In the world of the IoT, when does cool become creepy?
This year’s GEO Business show (21-22 May) in London includes a-free to-attend half-day Strategic Conference plenary session. Attracting a slate of high level thought leaders and opinion formers drawn from across the geospatial business spectrum to address the growing awareness of the concept of the Digital Twin. And – as mobile devices become ever more powerful in the age of the Internet of Things (IoT) – they query, When does cool become creepy?
The conference opens with a hard-hitting keynote from the Geospatial Commission’s CEO, William Priest. Described as “A hands on, strong and visible leader and communicator”, he will introduce and explain the Commission’s Strategic Plan for the UK* followed by an interview with conference chair, Denise McKenzie. Denise, is Executive Director of Communications and Outreach at the Open Geospatial Consortium (OGC). She will open the debate with an introduction to the subject and offer some conclusions in her closing remarks.
What is the Digital Twin?
To address this emerging concept and its tangible benefits, a panel of leading players in geospatial will ask, how far are we from making it a reality?

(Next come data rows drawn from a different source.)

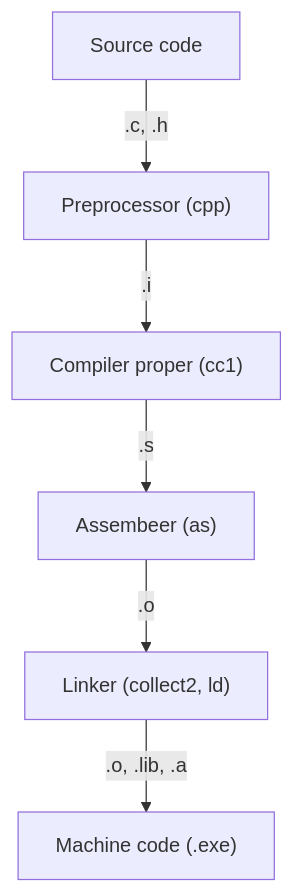
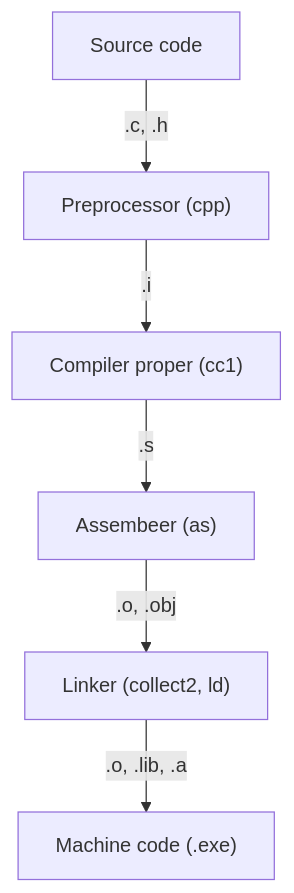
One commit to DarvidTorres/mydocs changed the diagram in C/compilation/compilation.md. Above: the diagram before and after it, drawn with Mermaid. The commit also changed other lines of this file and 14 other files, not shown here.

````diff
--- a/C/compilation/compilation.md
+++ b/C/compilation/compilation.md
@@ -12,9 +12,5 @@
 ```mermaid
 flowchart TD
 A["Source code"]
-A --> |.c, .h| B["Preprocessor (cpp)"]
-B --> |.i| C["Compiler proper (cc1)"]
-C --> |.s| D["Assembeer (as)"]
-D --> |.o| E["Linker (collect2, ld)"]
-E --> |.o, .lib, .a| F["Machine code (.exe)"]
+A -->|.c, .h| B["Preprocessor (cpp)"] --> |.i| C["Compiler proper (cc1)"] --> |.s| D["Assembeer (as)"] --> |.o, .obj| E["Linker (collect2, ld)"] --> |.o, .lib, .a| F["Machine code (.exe)"]
 ```
````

They include:
Simon Navin, a chartered surveyor and Head of Innovation Programmes at the Britain’s mapper, Ordnance Survey. His team focuses on emerging markets like Autonomous Vehicles, 5G, Smart Cities, the Internet of Things and the Digital Twin.
Matt Leaver is Technical Director GIS & Geospatial, Arcadis and chairs the Association for Geographical Information (AGI) in championing the use of geographic information through advocacy, thought leadership, skills and standards development.
Richard Kelly is Operations Director, buildingSMART International, a worldwide authority driving the transformation of built assets through creation and adoption of open, international standards.
Dr Anne Kemp, Fellow and Technical Director: BIM, Geospatial and Digital Engineering, Atkins, has been working in the industry for 25 years, delivering information to where it is needed for informed and intelligent decision making.
When does cool become creepy?
The power of the IoT and mobile devices offer exciting opportunities to make lives easier, reduce energy usage, insurance premiums or make homes and cars safer. But when does technology stop being beneficial and instead become a creepy intrusion? When does location tracking become location stalking? What role should government and standards bodies play to provide boundaries to protect and reassure citizens? A panel of technology thought leaders drawn from key players include:
Ed Parsons, Geospatial Technologist, Google Inc. Ed works to evangelise geospatial data for commercial application and consequently, to improve the usability and efficiency of location based tools
Leigh Dodds is Director of Advisory at the Open Data Institute. Leigh is passionate about creating products that can make a difference.
Alex Wrottesley, Head of Geovation, Ordnance Survey, is an entrepreneurial leader and a passionate believer in the power of open innovation methodologies to engage, extend and deepen relationships between organisations and their customers.
Ben Scott-Robinson is the founder of The Small Robot Company, describing himself as a digital innovator. His company is crafting three small robots and nurturing their dream to save the world!
*The new Geospatial Commission sits at the centre of government, to direct efforts across public-sector data bodies and to coordinate HMG’s approach to geospatial data. The CEO is a new role created to help deliver this vision, and will oversee strategy, implementation and value creation.